There are a lot of great online accounting jobs these days where you can do everything from bookkeeping to taxes. Goats On The Road wrote an excellent article about 10 online accounting jobs you can do abroad that probably covers the topic better then I can, so I’m going to leave it at that.
Customer Service Representative
Since most customer service jobs simply require a phone and internet access, a lot of companies like retail stores, banks, and credit agencies now hire independent contractors to take calls from home, which could just as well be a van. Apparently, it’s a rapidly growing industry due to the “home-shore movement” that is pressuring companies to do less out-sourcing.
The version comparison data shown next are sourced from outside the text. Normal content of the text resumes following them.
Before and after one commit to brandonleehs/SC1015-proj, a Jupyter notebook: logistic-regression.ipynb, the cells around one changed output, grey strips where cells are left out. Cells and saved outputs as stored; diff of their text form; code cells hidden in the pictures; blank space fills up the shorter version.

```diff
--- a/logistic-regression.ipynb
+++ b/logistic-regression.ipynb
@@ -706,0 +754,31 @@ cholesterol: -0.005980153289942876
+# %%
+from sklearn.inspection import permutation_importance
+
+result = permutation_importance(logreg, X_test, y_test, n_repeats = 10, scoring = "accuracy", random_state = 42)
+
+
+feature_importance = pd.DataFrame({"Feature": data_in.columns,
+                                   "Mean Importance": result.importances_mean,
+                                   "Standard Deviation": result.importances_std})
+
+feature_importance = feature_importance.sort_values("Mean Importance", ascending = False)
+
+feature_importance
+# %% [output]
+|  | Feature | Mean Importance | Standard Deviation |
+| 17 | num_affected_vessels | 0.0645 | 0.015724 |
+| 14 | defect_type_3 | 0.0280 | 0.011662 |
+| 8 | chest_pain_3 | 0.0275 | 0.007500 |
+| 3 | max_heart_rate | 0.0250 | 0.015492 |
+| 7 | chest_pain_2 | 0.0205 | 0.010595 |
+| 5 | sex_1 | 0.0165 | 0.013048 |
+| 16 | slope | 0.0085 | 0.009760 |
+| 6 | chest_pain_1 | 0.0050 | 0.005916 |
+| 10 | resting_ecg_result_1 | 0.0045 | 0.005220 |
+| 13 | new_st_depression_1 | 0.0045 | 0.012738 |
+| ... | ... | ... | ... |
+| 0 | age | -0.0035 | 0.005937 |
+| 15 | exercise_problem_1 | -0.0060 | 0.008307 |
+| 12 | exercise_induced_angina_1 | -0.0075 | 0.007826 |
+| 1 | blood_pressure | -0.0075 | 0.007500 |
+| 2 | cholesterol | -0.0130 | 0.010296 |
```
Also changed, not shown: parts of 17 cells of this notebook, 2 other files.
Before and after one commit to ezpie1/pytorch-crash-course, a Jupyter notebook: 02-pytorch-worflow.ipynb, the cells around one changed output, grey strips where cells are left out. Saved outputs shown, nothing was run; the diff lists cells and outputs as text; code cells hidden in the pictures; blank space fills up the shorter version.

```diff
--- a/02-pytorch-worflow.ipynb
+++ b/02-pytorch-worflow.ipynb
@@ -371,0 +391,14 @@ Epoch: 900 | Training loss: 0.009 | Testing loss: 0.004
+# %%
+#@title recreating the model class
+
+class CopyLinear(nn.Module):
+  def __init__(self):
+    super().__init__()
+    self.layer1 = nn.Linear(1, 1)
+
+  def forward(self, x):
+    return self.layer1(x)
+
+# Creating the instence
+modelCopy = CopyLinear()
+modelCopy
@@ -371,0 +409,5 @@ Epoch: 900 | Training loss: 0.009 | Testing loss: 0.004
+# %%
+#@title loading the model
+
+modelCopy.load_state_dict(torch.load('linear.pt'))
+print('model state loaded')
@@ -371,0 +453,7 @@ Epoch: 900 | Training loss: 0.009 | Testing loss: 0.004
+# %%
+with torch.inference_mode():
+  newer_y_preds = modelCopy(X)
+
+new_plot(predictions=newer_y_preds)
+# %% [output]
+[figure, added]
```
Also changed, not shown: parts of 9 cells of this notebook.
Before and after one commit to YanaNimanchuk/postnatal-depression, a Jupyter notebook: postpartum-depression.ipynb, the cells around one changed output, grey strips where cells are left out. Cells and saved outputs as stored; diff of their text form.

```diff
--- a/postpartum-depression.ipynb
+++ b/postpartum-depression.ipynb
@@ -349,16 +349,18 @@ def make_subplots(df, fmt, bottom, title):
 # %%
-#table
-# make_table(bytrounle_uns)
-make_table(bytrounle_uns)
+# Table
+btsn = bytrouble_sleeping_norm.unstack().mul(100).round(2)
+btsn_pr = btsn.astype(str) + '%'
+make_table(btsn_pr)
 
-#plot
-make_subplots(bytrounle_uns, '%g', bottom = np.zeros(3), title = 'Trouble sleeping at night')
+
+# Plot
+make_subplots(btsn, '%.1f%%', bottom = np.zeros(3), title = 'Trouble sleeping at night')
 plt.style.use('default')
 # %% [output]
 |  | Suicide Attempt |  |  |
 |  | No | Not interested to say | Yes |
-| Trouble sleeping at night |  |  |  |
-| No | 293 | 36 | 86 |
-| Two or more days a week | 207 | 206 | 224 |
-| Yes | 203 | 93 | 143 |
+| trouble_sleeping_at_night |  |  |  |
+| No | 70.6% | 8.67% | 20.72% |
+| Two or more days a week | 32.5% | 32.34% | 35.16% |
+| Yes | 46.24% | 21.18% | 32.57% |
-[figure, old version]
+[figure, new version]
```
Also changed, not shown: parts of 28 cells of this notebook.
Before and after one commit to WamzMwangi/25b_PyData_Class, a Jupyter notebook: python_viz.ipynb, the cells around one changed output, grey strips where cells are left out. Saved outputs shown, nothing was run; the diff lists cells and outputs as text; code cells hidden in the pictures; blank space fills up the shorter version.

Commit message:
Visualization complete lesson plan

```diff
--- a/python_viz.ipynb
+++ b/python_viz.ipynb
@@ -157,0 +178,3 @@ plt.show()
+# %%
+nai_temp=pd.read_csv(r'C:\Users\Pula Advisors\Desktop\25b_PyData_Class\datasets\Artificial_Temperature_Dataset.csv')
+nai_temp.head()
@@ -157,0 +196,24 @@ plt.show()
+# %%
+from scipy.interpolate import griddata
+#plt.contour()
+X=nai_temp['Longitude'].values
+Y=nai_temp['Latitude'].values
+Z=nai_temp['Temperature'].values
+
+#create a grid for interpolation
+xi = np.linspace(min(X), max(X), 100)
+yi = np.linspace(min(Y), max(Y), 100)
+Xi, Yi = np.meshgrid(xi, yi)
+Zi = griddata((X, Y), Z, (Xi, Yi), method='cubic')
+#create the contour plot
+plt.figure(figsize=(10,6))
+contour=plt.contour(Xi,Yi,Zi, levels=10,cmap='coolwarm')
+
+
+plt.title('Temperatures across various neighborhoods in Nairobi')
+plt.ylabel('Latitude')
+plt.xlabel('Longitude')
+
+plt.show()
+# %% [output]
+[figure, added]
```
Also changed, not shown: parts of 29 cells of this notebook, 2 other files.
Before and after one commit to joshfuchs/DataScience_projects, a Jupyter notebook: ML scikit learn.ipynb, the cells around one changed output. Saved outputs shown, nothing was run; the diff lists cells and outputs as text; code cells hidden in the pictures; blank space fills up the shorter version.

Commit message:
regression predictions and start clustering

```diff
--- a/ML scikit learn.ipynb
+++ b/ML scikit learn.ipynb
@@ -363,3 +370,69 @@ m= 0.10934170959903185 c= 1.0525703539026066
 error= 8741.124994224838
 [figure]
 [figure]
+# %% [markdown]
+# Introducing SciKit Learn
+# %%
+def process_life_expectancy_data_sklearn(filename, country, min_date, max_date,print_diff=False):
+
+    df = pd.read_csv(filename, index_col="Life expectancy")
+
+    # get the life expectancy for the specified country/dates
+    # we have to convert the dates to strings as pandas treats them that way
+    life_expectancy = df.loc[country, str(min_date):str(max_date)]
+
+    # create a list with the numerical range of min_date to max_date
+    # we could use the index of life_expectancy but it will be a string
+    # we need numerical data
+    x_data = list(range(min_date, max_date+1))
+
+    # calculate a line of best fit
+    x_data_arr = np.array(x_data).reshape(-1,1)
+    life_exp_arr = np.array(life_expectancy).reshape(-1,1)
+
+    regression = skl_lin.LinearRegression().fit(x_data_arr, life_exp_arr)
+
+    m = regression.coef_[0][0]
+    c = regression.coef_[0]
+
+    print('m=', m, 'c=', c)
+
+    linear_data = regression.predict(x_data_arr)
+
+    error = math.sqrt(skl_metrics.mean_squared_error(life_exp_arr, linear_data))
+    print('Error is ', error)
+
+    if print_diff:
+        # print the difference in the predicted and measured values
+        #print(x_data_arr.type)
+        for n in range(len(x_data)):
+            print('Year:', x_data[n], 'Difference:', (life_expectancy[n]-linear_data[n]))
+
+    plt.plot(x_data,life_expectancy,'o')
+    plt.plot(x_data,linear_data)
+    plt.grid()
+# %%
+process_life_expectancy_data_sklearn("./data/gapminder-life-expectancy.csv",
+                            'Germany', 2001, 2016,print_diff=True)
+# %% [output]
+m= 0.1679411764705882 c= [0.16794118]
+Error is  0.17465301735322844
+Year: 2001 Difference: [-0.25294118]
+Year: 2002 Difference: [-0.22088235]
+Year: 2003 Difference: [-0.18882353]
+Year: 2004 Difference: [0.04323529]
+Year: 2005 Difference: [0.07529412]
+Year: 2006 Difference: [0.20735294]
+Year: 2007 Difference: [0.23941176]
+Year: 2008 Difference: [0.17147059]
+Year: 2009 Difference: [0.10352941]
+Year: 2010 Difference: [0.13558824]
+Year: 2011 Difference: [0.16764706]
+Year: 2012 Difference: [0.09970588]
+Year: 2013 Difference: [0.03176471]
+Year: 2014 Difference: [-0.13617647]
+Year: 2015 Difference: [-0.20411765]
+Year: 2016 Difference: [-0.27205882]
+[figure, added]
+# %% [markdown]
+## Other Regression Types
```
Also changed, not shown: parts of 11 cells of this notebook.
I came across this option last month while reading an article about jobs you can do from home. The article recommended a company called UserTesting that pays you (usually $10 per job) to review websites and apps. It sounded pretty good, so I signed up and have earned $60 to date. You simply login to your account and take screeners until you qualify (each website/app is looking for some one with specific qualities, for example, someone who earns a certain amount, works in a certain industry, shops regularly for designer clothing, plays certain games online etc) for a job, then follow a list of instructions that ask you to try certain functions of an app or website while recording your thoughts out loud. When you’re finished you submit the recording and get paid by UserTesting after your recording has been rated. You have to get a four star or higher rating to get paid. However, only two of my six recordings have been rated and I’ve been paid for them all, so not sure what that’s all about. The payment are via PayPal. The biggest downside with UserTesting is that you do have to do a lot of screeners before you qualify for anything. When I looked UserTesting up and read through their reviews, they were pretty abysmal and it seemed that the main reason people gave them such poor ratings was that they felt they never qualified for anything. Another company that basically does the same thing is UTest, but they have better reviews and we have a friend who works from home exclusively doing UTest. He really likes it and seems to be earning a decent amount of money, so I signed up for it as well but haven’t finished their online training and therefore haven’t done any work yet. I’ll post an update when I do though and let you know if it’s as good as it sounds!
Apparently, virtual assistants are one of the fastest growing remote career fields and is something that would be pretty easy to do from a van/the road. While virtual assistants obviously do a lot of different stuff, in general, they provide support to their clients through things like answering emails and phone calls, organizing files, writing letters, coordinating schedules and calendars, and making travel arrangements. Basically just taking care of little administrative stuff so that the client can focus on the larger aspects of their job/life. Average pay is anywhere from $10-$30 per hour. For more information, The Work At Home Wife posted this great article about how to become a virtual assistant that includes a list of companies that hire virtual assistants.
If you work a job from your van or the road that isn’t listed here, we’d love to hear about it! Leave us a comment or send us a message and we’ll be sure to share it.